As part of the Truck Series’ visit to Dover, Delaware this weekend, several drivers and teams visited Dover Air Force Base to thank the troops for their service. But they also went to school on how pit stops are done, Air Force style.
[media-credit id=62 align=”alignright” width=”247″][/media-credit]Several NASCAR Camping World Truck Series drivers, including Matt Crafton, Joey Coulter and Miguel Paludo, as well as their crew chiefs and team members, had a behind-the-scenes tour of the base, home of the 436th Airlift Wing and the 512th Airlift Wing, Reserve Associate.

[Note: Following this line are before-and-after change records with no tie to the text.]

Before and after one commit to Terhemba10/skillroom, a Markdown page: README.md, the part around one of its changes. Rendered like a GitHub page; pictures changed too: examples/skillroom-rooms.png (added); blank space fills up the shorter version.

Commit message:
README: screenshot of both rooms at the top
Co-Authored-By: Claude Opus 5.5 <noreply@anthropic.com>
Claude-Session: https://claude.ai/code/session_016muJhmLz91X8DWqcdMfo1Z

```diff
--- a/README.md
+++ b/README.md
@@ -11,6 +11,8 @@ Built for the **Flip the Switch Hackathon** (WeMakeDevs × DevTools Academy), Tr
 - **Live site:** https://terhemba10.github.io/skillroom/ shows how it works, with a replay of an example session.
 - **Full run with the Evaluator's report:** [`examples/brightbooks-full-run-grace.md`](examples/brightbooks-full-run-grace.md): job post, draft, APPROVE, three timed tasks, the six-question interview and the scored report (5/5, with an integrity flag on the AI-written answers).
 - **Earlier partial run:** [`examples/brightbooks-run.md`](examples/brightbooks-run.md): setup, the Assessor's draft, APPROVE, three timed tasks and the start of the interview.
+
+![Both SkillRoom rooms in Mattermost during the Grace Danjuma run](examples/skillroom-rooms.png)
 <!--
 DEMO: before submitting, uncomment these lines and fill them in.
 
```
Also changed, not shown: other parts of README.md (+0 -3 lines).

From piling into the hold of the C-17, a huge plane designed to transport all types of military equipment and troops, to literally standing atop the wings of a C-5 in the hangar for repairs, the teams were treated to one of the most unique military experiences in their lives.

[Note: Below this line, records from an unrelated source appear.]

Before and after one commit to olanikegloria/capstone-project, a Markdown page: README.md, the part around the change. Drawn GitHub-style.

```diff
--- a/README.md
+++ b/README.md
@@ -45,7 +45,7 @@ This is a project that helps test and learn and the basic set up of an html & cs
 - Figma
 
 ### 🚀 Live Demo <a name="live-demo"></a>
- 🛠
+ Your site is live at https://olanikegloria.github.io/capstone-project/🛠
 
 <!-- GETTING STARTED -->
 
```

Matt Crafton, driver of the No. 88 Menards/Certain Teed Chevrolet truck, was one of the drivers most impressed with his visit to Dover Air Force base.
“It meant a lot to be there,” Crafton said. “The guys and gals came out and thanked us for being here, but I mean we need to thank them a lot more for what they do for us because if they didn’t do for us, we wouldn’t be here doing what we do.”
Joey Coulter, rookie driver of the No. 22 RCR/Rip-It Chevrolet, echoed Crafton’s sentiments about his experience at Dover Air Force base.
“It’s been really awesome,” Coulter said. “You get a whole new respect for things that you don’t see behind the scenes that is pretty neat.”
“It’s unbelievable the size of those airplanes,” Coulter continued.” Even in the cockpit, there were ten of us and there was still plenty of room.”
Miguel Paludo, another rookie behind the wheel of the No. 7 Lucas Oil/K&N Oil Filters Toyota, was also amazed at the base and the size of the airplanes on which the air men and women were working.
“I am just in awe,” Paludo said simply. “It is amazing the engineering that goes into these things.”
While showing off the enormous hangar/garage area where planes are repaired, the air men and women were equally as thrilled to have the NASCAR drivers and teams see them in pit stop style action. One of those was Tech Sergeant and Production Supervisor, aka night shift pit boss, Matthew Ende.
“I think it’s great to have the NASCAR teams here at Dover Air Force Base,” Ende said. “It’s a great morale booster for these guys because they work hard every day.”
“To see these guys interact with the NASCAR folks is really good,” Ende continued. “We appreciate them coming here to hang out with us.”
Ende, originally from update New York, has been stationed at Dover Air Force Base for sixteen years. His job is to coordinate all of the specialists, including hydraulic, electro and environmental specialists, who serve as the cargo planes’ pit crew on the night shift.
“I pretty much run the whole shop and coordinate everyone that works on the jets on the night shift,” Ende said. “So, yes I am the pit boss.”
Ende is not just large and in charge in his Air Force ‘garage’. He is also a true NASCAR fan.
“Oh yes, I am a NASCAR fan and I usually go to the September race here in Dover every year,” Ende said. “My favorite driver right now is Tony Stewart.”
All of the NASCAR Truck Series teams returned the favor of their visit to the Air Force base, inviting their Air Force counterparts to the Dover Truck race. And for most of the drivers, at least for Crafton who finished third, as well as capturing the points lead, and Joey Coulter, who finished a personal best sixth place, their Air Force partners were definitely good luck.
Unfortunately, Miguel Paludo did not have such good luck. He ended up in the fence with a damaged race truck as a result of a tangle with Ricky Carmichael.
Truck Series points leader Crafton summed up his feelings about his Air Force honorary pit crew best.
“It was just an honor to have them in our pits,” Crafton said. “It was great to be with them throughout the day and have them hang out with us. They had a blast and they were all smiles.”